***** INPUT RECORDS
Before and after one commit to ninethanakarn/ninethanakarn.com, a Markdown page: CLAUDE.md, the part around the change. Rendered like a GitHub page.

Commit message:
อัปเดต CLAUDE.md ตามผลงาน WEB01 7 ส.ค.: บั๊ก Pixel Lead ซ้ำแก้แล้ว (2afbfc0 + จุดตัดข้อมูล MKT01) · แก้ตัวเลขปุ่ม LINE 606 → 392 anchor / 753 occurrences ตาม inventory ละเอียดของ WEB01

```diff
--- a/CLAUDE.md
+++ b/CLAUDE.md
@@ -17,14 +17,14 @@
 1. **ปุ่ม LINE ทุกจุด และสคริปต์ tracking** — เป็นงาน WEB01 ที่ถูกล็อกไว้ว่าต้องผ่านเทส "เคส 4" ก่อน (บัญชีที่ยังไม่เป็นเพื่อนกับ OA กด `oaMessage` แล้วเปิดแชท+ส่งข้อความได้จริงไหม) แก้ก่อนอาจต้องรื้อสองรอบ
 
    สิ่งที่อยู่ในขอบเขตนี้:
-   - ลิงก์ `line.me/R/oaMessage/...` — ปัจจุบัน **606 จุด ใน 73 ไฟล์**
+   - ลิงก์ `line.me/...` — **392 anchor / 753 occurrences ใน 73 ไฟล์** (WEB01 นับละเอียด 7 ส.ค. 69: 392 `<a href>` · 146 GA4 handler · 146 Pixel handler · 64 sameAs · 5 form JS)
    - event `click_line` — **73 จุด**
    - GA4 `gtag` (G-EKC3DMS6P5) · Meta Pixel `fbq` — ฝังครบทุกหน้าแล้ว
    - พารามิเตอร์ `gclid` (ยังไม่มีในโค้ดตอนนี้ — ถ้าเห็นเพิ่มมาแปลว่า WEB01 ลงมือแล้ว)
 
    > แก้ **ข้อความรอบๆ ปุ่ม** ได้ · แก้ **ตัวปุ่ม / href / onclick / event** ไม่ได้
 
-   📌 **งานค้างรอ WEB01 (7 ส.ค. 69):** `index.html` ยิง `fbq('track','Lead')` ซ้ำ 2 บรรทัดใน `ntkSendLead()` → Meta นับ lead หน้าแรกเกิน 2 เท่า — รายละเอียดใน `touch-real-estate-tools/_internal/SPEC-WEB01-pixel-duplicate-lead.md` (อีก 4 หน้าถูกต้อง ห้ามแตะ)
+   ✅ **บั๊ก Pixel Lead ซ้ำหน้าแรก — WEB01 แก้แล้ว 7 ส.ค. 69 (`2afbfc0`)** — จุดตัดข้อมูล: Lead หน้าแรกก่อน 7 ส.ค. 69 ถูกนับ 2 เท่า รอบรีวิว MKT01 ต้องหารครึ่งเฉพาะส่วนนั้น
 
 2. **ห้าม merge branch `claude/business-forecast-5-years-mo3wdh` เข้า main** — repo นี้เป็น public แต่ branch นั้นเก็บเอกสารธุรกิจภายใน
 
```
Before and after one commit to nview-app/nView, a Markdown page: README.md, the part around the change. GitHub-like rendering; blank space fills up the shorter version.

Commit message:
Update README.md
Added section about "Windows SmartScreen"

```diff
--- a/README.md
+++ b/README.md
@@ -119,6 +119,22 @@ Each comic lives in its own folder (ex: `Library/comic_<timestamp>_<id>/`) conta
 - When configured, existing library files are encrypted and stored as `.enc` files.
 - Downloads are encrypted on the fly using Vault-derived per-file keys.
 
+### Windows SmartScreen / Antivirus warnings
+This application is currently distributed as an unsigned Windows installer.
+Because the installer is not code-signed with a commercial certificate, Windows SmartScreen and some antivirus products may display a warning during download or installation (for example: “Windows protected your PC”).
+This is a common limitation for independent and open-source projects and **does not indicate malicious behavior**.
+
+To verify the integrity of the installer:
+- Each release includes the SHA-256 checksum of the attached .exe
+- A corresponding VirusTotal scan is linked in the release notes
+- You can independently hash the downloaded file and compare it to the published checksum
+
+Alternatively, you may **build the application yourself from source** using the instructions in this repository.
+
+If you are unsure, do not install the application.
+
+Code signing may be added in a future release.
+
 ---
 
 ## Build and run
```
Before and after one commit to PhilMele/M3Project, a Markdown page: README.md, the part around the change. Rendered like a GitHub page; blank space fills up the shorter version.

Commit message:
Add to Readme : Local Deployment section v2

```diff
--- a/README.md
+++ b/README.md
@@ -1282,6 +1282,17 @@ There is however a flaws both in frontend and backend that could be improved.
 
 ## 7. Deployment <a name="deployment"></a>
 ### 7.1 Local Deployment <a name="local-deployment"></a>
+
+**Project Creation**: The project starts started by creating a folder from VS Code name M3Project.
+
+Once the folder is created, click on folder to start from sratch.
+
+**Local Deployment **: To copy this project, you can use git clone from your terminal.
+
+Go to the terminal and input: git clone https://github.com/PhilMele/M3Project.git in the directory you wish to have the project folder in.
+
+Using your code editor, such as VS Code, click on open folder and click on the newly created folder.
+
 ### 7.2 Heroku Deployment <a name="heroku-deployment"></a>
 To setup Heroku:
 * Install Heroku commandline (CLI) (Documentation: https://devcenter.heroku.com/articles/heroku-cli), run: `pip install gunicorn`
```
**********
WHAT TO WORK ON:
Your answer must contain every line of the records, exactly.

RESULT FOR THIS EXERCISE:
Before and after one commit to ninethanakarn/ninethanakarn.com, a Markdown page: CLAUDE.md, the part around the change. Rendered like a GitHub page.

Commit message:
อัปเดต CLAUDE.md ตามผลงาน WEB01 7 ส.ค.: บั๊ก Pixel Lead ซ้ำแก้แล้ว (2afbfc0 + จุดตัดข้อมูล MKT01) · แก้ตัวเลขปุ่ม LINE 606 → 392 anchor / 753 occurrences ตาม inventory ละเอียดของ WEB01

```diff
--- a/CLAUDE.md
+++ b/CLAUDE.md
@@ -17,14 +17,14 @@
 1. **ปุ่ม LINE ทุกจุด และสคริปต์ tracking** — เป็นงาน WEB01 ที่ถูกล็อกไว้ว่าต้องผ่านเทส "เคส 4" ก่อน (บัญชีที่ยังไม่เป็นเพื่อนกับ OA กด `oaMessage` แล้วเปิดแชท+ส่งข้อความได้จริงไหม) แก้ก่อนอาจต้องรื้อสองรอบ
 
    สิ่งที่อยู่ในขอบเขตนี้:
-   - ลิงก์ `line.me/R/oaMessage/...` — ปัจจุบัน **606 จุด ใน 73 ไฟล์**
+   - ลิงก์ `line.me/...` — **392 anchor / 753 occurrences ใน 73 ไฟล์** (WEB01 นับละเอียด 7 ส.ค. 69: 392 `<a href>` · 146 GA4 handler · 146 Pixel handler · 64 sameAs · 5 form JS)
    - event `click_line` — **73 จุด**
    - GA4 `gtag` (G-EKC3DMS6P5) · Meta Pixel `fbq` — ฝังครบทุกหน้าแล้ว
    - พารามิเตอร์ `gclid` (ยังไม่มีในโค้ดตอนนี้ — ถ้าเห็นเพิ่มมาแปลว่า WEB01 ลงมือแล้ว)
 
    > แก้ **ข้อความรอบๆ ปุ่ม** ได้ · แก้ **ตัวปุ่ม / href / onclick / event** ไม่ได้
 
-   📌 **งานค้างรอ WEB01 (7 ส.ค. 69):** `index.html` ยิง `fbq('track','Lead')` ซ้ำ 2 บรรทัดใน `ntkSendLead()` → Meta นับ lead หน้าแรกเกิน 2 เท่า — รายละเอียดใน `touch-real-estate-tools/_internal/SPEC-WEB01-pixel-duplicate-lead.md` (อีก 4 หน้าถูกต้อง ห้ามแตะ)
+   ✅ **บั๊ก Pixel Lead ซ้ำหน้าแรก — WEB01 แก้แล้ว 7 ส.ค. 69 (`2afbfc0`)** — จุดตัดข้อมูล: Lead หน้าแรกก่อน 7 ส.ค. 69 ถูกนับ 2 เท่า รอบรีวิว MKT01 ต้องหารครึ่งเฉพาะส่วนนั้น
 
 2. **ห้าม merge branch `claude/business-forecast-5-years-mo3wdh` เข้า main** — repo นี้เป็น public แต่ branch นั้นเก็บเอกสารธุรกิจภายใน
 
```
Before and after one commit to nview-app/nView, a Markdown page: README.md, the part around the change. GitHub-like rendering; blank space fills up the shorter version.

Commit message:
Update README.md
Added section about "Windows SmartScreen"

```diff
--- a/README.md
+++ b/README.md
@@ -119,6 +119,22 @@ Each comic lives in its own folder (ex: `Library/comic_<timestamp>_<id>/`) conta
 - When configured, existing library files are encrypted and stored as `.enc` files.
 - Downloads are encrypted on the fly using Vault-derived per-file keys.
 
+### Windows SmartScreen / Antivirus warnings
+This application is currently distributed as an unsigned Windows installer.
+Because the installer is not code-signed with a commercial certificate, Windows SmartScreen and some antivirus products may display a warning during download or installation (for example: “Windows protected your PC”).
+This is a common limitation for independent and open-source projects and **does not indicate malicious behavior**.
+
+To verify the integrity of the installer:
+- Each release includes the SHA-256 checksum of the attached .exe
+- A corresponding VirusTotal scan is linked in the release notes
+- You can independently hash the downloaded file and compare it to the published checksum
+
+Alternatively, you may **build the application yourself from source** using the instructions in this repository.
+
+If you are unsure, do not install the application.
+
+Code signing may be added in a future release.
+
 ---
 
 ## Build and run
```
Before and after one commit to PhilMele/M3Project, a Markdown page: README.md, the part around the change. Rendered like a GitHub page; blank space fills up the shorter version.

Commit message:
Add to Readme : Local Deployment section v2

```diff
--- a/README.md
+++ b/README.md
@@ -1282,6 +1282,17 @@ There is however a flaws both in frontend and backend that could be improved.
 
 ## 7. Deployment <a name="deployment"></a>
 ### 7.1 Local Deployment <a name="local-deployment"></a>
+
+**Project Creation**: The project starts started by creating a folder from VS Code name M3Project.
+
+Once the folder is created, click on folder to start from sratch.
+
+**Local Deployment **: To copy this project, you can use git clone from your terminal.
+
+Go to the terminal and input: git clone https://github.com/PhilMele/M3Project.git in the directory you wish to have the project folder in.
+
+Using your code editor, such as VS Code, click on open folder and click on the newly created folder.
+
 ### 7.2 Heroku Deployment <a name="heroku-deployment"></a>
 To setup Heroku:
 * Install Heroku commandline (CLI) (Documentation: https://devcenter.heroku.com/articles/heroku-cli), run: `pip install gunicorn`
```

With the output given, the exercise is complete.